EA:     You photographed nudes from 1967-1975, during a time of political unrest and sexual revolution in America. How did that influence this body of work?

CE:     I photographed nudes for eight years. It represented freedom and independence from the moral judges. The feminist movement may have served as a support, but I think I was a feminist from birth. I have been in trouble for being outspoken most of my life.

I was living in Haight Ashbury and all that you can imagine that entailed. I thought that if an artist had anything to say that was unique and could make a contribution, the work had to reflect one's times. I often told my students that if their work was boring to take a look at their lives. My life was not boring. We went to nude beaches, free Dead concerts in Golden Gate Park, protested the Vietnam War and experimented with psychedelics. I also held down two jobs and went to school full time. We had very free sprits and believed in peace and back to nature stuff.

EA:     In your Nude series, human forms take on sculptural qualities. Can you talk a little bit about the intersection of photography and sculpture?

CE:     The sculptural qualities in the Nude series probably have to do with my background in sculpture.
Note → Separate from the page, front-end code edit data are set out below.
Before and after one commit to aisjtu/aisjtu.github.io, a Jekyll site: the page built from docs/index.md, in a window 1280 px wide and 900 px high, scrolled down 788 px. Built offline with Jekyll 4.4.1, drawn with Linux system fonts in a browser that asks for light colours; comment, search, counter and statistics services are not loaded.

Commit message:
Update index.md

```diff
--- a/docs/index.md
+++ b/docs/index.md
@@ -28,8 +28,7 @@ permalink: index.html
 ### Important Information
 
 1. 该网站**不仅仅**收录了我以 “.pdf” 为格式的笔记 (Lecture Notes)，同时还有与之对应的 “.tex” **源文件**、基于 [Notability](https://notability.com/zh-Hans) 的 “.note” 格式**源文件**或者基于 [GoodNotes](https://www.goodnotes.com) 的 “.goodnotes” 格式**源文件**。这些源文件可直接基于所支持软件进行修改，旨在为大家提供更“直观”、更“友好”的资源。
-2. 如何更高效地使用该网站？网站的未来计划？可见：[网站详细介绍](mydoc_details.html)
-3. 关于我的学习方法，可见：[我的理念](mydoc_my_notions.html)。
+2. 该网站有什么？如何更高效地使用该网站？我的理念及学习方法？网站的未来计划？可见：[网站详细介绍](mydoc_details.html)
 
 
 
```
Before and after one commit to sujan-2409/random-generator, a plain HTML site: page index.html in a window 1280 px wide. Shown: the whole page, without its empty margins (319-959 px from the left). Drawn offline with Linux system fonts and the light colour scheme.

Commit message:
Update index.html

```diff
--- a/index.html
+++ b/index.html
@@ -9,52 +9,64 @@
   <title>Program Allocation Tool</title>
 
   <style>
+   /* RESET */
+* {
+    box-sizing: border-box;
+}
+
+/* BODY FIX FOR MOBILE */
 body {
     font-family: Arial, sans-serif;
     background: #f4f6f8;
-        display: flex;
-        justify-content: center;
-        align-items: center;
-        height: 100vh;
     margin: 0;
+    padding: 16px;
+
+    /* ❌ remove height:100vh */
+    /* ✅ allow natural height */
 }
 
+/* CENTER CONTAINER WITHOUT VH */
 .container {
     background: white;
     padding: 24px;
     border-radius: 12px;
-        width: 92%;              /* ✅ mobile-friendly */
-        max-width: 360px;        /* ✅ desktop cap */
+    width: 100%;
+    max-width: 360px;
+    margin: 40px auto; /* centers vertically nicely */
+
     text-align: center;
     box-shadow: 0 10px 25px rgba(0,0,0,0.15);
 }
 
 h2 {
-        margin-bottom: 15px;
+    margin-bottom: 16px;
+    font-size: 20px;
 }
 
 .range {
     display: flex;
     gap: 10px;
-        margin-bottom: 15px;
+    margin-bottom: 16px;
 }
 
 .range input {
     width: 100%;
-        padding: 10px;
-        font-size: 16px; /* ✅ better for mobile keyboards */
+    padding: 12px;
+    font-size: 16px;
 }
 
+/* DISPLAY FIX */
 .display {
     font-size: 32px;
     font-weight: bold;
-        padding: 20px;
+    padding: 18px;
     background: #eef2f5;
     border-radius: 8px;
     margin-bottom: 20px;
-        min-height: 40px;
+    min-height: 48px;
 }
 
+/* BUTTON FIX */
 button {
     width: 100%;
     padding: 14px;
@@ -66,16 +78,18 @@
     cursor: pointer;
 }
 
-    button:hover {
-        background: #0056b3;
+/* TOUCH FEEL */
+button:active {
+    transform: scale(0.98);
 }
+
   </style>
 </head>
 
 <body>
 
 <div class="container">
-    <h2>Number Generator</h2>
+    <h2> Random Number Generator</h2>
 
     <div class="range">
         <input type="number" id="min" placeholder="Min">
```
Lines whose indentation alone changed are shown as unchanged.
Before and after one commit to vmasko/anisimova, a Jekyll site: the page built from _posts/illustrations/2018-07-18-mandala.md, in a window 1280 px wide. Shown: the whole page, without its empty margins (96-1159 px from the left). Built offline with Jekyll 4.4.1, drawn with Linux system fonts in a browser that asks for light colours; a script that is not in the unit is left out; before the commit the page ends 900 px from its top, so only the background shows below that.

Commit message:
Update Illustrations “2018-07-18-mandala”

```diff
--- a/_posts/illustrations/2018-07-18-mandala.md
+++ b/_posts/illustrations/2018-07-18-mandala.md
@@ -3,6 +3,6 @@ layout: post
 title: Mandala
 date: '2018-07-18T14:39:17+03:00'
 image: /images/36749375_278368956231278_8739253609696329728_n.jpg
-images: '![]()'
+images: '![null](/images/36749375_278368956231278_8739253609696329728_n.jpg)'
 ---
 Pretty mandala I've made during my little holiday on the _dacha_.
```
I found while teaching that many students did not see dimension. They saw the world as a flat screen. We did exercises to develop their sense of space. There is even space behind us.

EA:     It seems many photographers are feeling limited by the medium alone, and are turning to painting, sculpture and video to further their photographic practice. A lot of your work similarly merges more than one medium — painting and photography, or sculpture and photography. Can you talk a little bit about this?

CE:     I started painting on and collaging my photographs in the late 60s. Why not? I have never been big on rules and restrictions. I always told my students that if there was a rule – break it. It is also easy to feel that everything has been photographed and maybe we don't need more of the same. Adding and subtracting to the photograph can allow for exploration and unintended discoveries. I also like to get physically involved with my work and see what can happen. Photography historically has attracted control freaks. I have always wanted to explore the unknown to see what is there.

Untitled from Nude Series – Chris Enos

EA:     Who and what are some of your influences and inspirations?

CE:     A few of my early influences were Bill Brandt, Robert Heinecken, Kathe Kollwitz, Dorothea Lange, Eva Hess and Rauschenberg. I was also influenced by conceptual art and the lack of humor in art. Music and film has played an important role for me. I am interested in what an artist has to say and how they use whatever medium to say it. Many photographers know little about painting and sculpture and other art media. It can be a very narrow field.

Untitled – Chris Enos
EA:     You talk about how an artist’s work should reflect one’s times — an important idea with which so many artists struggle as they create new bodies of work. Can you talk a bit about your current work in this context?

CE:     My current work has to do with body parts and death. This certainly reflects this time in my life. It doesn't take long for conversations with my contemporaries to involve health issues, what is falling apart or needs fixing. I am using collage, photographs and encaustic. I have no idea where the work is going, but it is going.

A selection of Enos' work can currently be seen as part of The Nude on exhibit at photo-eye through April and features the work of fifteen photographers. Her work in the show can be viewed here.

For additional information about Chris Enos' work or to acquire a photograph, please contact the gallery at (505) 988-5152 x202 or by email.